BEGIN TASK DATA

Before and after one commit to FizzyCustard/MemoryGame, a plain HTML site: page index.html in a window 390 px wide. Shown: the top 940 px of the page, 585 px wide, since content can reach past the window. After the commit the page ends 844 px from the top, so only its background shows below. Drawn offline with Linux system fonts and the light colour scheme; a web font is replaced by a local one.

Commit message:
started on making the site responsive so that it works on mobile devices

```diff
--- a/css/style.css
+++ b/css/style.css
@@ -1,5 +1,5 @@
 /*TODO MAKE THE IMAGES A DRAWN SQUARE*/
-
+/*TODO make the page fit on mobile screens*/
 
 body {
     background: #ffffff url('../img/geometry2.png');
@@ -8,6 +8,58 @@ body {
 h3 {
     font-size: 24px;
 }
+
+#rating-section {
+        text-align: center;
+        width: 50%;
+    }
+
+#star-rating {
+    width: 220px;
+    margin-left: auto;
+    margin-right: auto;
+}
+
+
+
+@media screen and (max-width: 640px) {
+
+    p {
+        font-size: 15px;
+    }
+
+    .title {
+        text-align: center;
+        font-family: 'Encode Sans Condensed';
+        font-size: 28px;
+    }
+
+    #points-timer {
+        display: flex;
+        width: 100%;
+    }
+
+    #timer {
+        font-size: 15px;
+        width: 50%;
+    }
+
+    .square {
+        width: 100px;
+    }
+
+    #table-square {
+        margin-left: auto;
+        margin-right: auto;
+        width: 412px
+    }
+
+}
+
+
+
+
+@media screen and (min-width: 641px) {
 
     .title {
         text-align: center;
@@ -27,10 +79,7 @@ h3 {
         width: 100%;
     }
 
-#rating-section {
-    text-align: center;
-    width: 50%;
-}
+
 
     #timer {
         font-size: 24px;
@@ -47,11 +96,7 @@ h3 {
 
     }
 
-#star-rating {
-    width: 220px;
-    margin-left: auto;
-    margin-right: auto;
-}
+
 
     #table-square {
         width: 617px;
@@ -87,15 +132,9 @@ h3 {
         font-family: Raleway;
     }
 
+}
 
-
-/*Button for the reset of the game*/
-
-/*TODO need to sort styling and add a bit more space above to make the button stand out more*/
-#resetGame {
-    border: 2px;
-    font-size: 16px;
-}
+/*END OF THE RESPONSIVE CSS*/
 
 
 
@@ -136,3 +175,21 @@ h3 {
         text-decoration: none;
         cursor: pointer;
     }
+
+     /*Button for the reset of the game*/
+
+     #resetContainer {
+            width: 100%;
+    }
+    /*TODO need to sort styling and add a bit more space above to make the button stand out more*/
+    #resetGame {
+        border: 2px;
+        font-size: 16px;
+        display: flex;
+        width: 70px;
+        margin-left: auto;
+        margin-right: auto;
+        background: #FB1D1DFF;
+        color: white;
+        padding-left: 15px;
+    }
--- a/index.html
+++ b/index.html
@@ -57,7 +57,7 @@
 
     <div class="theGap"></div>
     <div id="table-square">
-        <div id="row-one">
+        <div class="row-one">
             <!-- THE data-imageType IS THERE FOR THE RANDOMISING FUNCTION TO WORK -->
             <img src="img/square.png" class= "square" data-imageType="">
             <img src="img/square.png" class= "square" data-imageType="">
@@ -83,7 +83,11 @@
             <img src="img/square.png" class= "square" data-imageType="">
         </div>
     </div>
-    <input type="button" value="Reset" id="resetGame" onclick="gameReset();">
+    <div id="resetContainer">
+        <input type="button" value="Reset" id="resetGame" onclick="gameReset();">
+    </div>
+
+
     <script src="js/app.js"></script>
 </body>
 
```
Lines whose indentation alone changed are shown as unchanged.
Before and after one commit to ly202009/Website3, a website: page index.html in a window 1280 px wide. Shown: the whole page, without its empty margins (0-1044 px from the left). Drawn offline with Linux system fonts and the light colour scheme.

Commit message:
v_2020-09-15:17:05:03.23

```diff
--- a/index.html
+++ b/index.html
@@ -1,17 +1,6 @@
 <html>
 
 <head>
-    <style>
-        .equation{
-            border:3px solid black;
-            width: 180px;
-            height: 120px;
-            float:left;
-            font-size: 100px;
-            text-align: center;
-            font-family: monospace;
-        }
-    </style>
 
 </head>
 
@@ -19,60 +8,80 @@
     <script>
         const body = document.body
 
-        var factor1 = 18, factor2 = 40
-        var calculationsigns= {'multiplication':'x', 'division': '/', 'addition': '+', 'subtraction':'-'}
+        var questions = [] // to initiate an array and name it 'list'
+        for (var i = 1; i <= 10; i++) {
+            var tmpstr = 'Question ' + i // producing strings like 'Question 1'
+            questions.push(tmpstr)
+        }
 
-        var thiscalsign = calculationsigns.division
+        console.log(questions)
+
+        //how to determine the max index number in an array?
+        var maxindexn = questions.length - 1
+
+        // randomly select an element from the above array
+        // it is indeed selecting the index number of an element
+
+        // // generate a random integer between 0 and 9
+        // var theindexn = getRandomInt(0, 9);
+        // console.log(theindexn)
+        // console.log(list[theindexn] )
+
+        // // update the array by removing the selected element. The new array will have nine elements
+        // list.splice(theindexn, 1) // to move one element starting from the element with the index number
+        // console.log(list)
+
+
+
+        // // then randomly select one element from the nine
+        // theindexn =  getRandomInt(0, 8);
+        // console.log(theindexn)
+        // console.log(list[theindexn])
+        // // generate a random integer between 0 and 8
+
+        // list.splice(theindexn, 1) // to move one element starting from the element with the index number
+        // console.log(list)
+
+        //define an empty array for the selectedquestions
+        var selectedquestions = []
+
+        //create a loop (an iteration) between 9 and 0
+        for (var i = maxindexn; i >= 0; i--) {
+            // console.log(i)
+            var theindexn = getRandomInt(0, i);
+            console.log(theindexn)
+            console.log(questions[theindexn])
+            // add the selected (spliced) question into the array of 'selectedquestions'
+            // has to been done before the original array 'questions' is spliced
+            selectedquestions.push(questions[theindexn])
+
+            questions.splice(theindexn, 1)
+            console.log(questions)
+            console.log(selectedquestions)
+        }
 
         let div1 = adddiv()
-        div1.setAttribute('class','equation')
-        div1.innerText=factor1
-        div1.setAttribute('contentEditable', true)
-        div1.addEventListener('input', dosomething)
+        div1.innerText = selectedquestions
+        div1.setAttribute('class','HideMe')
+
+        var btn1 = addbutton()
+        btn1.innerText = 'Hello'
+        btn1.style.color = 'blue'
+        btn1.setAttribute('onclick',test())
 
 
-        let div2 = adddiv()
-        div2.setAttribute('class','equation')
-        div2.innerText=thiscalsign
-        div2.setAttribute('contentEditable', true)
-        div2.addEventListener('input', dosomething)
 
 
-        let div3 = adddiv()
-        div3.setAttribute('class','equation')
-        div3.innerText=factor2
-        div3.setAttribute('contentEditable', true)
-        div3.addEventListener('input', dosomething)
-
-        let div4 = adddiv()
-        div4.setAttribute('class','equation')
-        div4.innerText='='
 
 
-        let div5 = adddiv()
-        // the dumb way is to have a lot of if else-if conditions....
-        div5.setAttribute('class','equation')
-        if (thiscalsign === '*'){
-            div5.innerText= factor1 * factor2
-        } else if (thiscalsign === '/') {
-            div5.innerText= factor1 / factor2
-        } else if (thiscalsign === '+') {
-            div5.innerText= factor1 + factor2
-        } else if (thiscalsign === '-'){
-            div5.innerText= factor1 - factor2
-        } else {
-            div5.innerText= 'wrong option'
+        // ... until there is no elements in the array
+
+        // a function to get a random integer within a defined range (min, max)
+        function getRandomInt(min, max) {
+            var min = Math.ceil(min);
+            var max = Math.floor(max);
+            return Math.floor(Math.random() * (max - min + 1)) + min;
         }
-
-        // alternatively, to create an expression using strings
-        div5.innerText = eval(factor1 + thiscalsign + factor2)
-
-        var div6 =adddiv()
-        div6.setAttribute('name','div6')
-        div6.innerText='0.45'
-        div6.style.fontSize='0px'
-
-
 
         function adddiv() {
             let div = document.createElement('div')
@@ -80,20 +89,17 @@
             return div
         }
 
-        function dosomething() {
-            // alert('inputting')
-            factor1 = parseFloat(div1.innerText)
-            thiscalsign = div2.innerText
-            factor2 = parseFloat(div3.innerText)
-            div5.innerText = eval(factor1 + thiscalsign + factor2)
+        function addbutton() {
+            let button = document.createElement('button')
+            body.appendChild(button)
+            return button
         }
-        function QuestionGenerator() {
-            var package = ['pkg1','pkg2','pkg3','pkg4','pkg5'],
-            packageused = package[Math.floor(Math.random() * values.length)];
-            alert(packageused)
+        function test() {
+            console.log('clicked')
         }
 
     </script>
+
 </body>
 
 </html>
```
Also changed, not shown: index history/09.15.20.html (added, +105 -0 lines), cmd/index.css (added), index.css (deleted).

END TASK DATA

» WHAT YOU NEED TO DO
Would you copy all lines in the records where the string "floor" appears?

» EXERCISE OUTPUT
+            var max = Math.floor(max);
+            return Math.floor(Math.random() * (max - min + 1)) + min;
-            packageused = package[Math.floor(Math.random() * values.length)];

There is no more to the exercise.